WHILE " RESERVES" GO UP
Prom Our Labour Correspondent IT is far too early on in the war yet I to be able to ascertain the full effects on armament makers' fortunes. So far the incidence of the Excess Profits Tax would seem in the majority of cases to have stabilised these firms' profits at pre-war level,
though it must be borne in mind that such levels of late years have mostly been quite high.
Thus the vast network of industries grouped by the Imperial Chemical combine increased its trading profit from 19,023,292 in 1938 to 113,701,248 in 1939, but taxation rose from 1511,438 to 13,653,883, still leaving, however, a not insignificant increase of f1,538,511. This has been mainly ploughed back into reserves, and the ordinary dividend is kept at 8 per cent.
It is, of course, the item known as "reserves" that should receive most attention. Colin Clark, the eminent economist, has calculated that 20 per cent. of company profits are not distributed but find their way back into reserves in one form or another. The Economist index showed that in Imo 2,334 companies had between them net profit of 1260,912,000, of which no less a sum than 172,987,000 was put to depreciation and reserves.
Reserves and Contingencies
Vickers-Ar inetrong, doyen of arma ment firms, is a case in point. The parent company of Vickers had available for ordinary dividends in 1939 only f808,681, as against 1980,663 in 1038 (the smaller figure still represented 20 per cent. of the ordinary shares). Similarly, Vickers-Armstrong's allocation for ordinary share earnings declined from £1,104,795 to £1,028,143, and the associated English Steel Company from £550,141 to 1357,337.
But in each of the last two cases substantial increases appear in that vague allocation termed " sundry creditors, provision for taxation, and contingencies." In the instance of Vickers-A.rmstrong it leaps from 0,964,015 to L7,889,223, and for English Steel from £2,199,1,19 to ne,054,8e2, and it would seem nery likely that the " contingencies " conceal certain undprofits. S I Handsome closed prottisl.

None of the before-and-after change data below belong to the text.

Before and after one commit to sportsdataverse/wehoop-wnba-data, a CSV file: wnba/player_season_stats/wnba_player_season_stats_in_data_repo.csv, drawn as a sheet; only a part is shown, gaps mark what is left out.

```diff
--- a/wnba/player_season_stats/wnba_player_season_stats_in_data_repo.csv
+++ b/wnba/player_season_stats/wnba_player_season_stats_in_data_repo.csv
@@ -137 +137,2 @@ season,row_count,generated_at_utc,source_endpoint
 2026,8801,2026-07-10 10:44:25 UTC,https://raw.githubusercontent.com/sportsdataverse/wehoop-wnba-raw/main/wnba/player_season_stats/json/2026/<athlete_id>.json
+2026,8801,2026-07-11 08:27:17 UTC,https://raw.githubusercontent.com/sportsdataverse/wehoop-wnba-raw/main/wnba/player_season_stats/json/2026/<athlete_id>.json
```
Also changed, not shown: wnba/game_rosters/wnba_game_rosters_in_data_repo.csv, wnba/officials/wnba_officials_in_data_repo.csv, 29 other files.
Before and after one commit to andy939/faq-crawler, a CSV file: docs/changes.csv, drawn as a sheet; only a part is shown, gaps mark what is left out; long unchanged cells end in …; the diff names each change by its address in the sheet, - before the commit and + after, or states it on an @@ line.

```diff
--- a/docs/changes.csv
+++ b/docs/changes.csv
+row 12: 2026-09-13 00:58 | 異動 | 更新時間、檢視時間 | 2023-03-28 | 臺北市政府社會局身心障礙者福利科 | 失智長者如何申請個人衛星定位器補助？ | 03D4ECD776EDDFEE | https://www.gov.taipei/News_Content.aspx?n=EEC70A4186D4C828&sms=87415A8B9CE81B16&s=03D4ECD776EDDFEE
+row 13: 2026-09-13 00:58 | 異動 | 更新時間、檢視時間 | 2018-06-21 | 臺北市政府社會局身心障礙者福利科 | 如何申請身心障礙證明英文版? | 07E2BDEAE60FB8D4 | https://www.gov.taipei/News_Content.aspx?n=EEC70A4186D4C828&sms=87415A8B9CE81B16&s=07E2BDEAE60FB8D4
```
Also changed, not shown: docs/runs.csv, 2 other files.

Even so, and having full regard to the definite necessity of firms doing war work putting adequate sums to depreciation for plant that will be redundant afterwards, there are many very handsome dividends being declared.

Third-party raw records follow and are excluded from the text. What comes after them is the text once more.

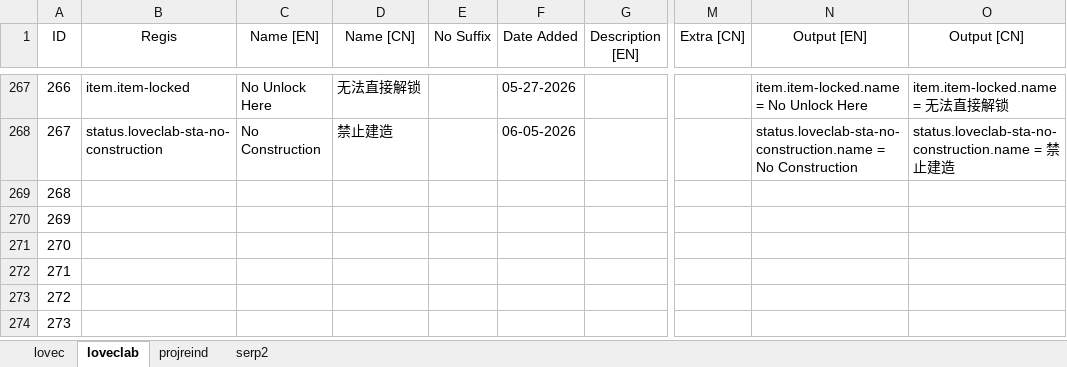
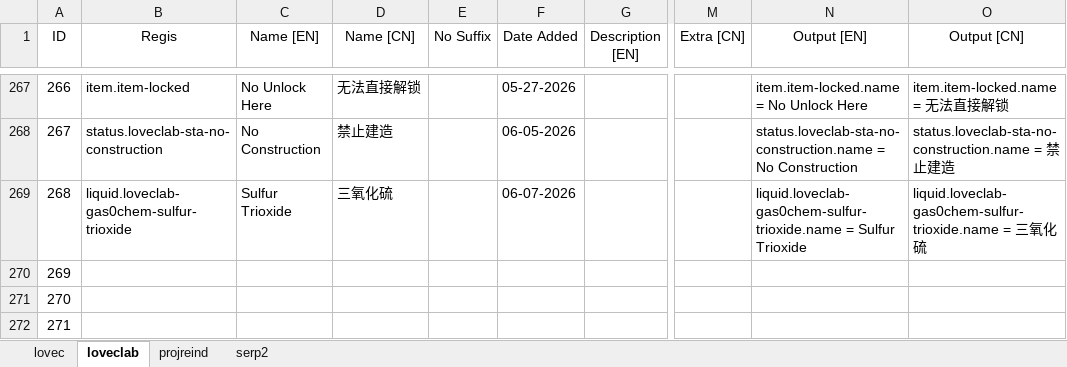
Before and after one commit to HuanXefh/Lovecraftian-Library-Java, an Excel workbook: lovec-bundle-gen.xlsx, sheet loveclab, drawn as a sheet; only a part is shown, gaps mark what is left out; the shorter side is filled out with more unchanged rows; values as stored, in another font and other column widths than the file's, no borders; the diff names each change by its address in the sheet, - before the commit and + after, or states it on an @@ line.

```diff
--- a/lovec-bundle-gen.xlsx (sheet loveclab)
+++ b/lovec-bundle-gen.xlsx (sheet loveclab)
-B269 (Regis): (empty)
+B269 (Regis): liquid.loveclab-gas0chem-sulfur-trioxide
-C269 (Name [EN]): (empty)
+C269 (Name [EN]): Sulfur Trioxide
-D269 (Name [CN]): (empty)
+D269 (Name [CN]): 三氧化硫
-F269 (Date Added): (empty)
+F269 (Date Added): 06-07-2026
-N269 (Output [EN]): (empty)
+N269 (Output [EN]): liquid.loveclab-gas0chem-sulfur-trioxide.name = Sulfur Trioxide
-O269 (Output [CN]): (empty)
+O269 (Output [CN]): liquid.loveclab-gas0chem-sulfur-trioxide.name = 三氧化硫
```
Also changed, not shown: sheet lovec, 13 other files.
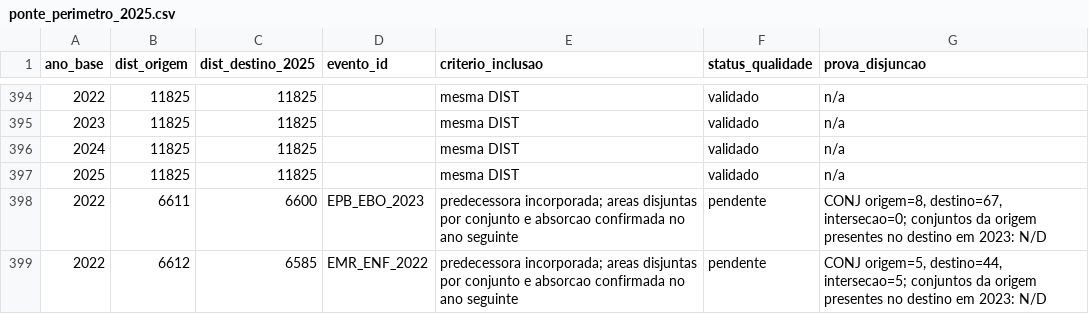
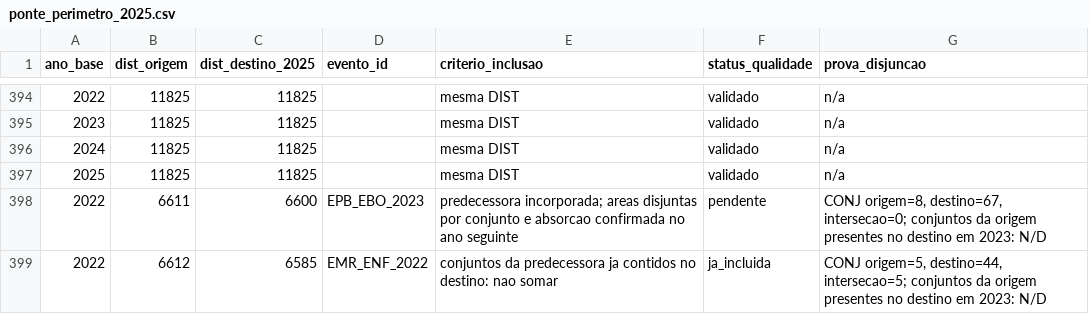
Before and after one commit to artelias/BDGD, a CSV file: nucleo-dados-bdgd/output-historico/2022-2025/ponte_perimetro_2025.csv, drawn as a sheet; only a part is shown, gaps mark what is left out.

```diff
--- a/nucleo-dados-bdgd/output-historico/2022-2025/ponte_perimetro_2025.csv
+++ b/nucleo-dados-bdgd/output-historico/2022-2025/ponte_perimetro_2025.csv
@@ -398,2 +398,2 @@ ano_base,dist_origem,dist_destino_2025,evento_id,criterio_inclusao,status_qualid
 2022,6611,6600,EPB_EBO_2023,predecessora incorporada; areas disjuntas por conjunto e absorcao confirmada no ano seguinte,pendente,"CONJ origem=8, destino=67, intersecao=0; conjuntos da origem presentes no destino em 2023: N/D"
-2022,6612,6585,EMR_ENF_2022,predecessora incorporada; areas disjuntas por conjunto e absorcao confirmada no ano seguinte,pendente,"CONJ origem=5, destino=44, intersecao=5; conjuntos da origem presentes no destino em 2023: N/D"
+2022,6612,6585,EMR_ENF_2022,conjuntos da predecessora ja contidos no destino: nao somar,ja_incluida,"CONJ origem=5, destino=44, intersecao=5; conjuntos da origem presentes no destino em 2023: N/D"
```
Also changed, not shown: nucleo-dados-bdgd/output-historico/2022-2025/qa_sucessao.csv, 45 other files.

The firm of Hadfields, well known in the arms constellation, has paid 22e per cent. on its ordinary shares for the third year in succession. Morris Motors, despite the slump in private motoring, have managed a divitiend of 40 per cent., and Stewart and Lloyds, although only paying the usual 12e per cent., actually earned 22.1 per cent., 1 per cent, less than last year but 6.6 per cent. more than in 1937.

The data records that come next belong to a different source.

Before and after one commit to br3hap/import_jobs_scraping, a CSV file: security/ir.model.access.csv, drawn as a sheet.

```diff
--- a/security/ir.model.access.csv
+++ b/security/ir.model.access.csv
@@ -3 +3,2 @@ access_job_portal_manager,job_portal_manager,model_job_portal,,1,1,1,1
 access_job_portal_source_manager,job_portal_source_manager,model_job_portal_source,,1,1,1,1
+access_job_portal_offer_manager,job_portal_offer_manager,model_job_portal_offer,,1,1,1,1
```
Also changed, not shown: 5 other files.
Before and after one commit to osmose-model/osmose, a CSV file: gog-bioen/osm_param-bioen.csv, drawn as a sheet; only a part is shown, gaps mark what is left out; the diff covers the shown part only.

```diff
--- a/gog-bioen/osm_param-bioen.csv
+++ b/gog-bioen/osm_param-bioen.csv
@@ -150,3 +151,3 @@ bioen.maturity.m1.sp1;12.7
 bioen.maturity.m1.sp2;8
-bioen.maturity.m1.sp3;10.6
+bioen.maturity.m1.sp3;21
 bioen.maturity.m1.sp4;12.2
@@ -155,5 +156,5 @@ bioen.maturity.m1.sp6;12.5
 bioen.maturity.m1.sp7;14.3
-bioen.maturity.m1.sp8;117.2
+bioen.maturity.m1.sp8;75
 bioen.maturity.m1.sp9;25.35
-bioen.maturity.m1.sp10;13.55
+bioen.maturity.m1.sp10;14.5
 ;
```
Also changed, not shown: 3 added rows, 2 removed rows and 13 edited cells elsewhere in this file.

From the above it will be seen that despite the Incidence of E.P.T., which is certainly taking the gilt off, there are still worth-while profits in the arms business.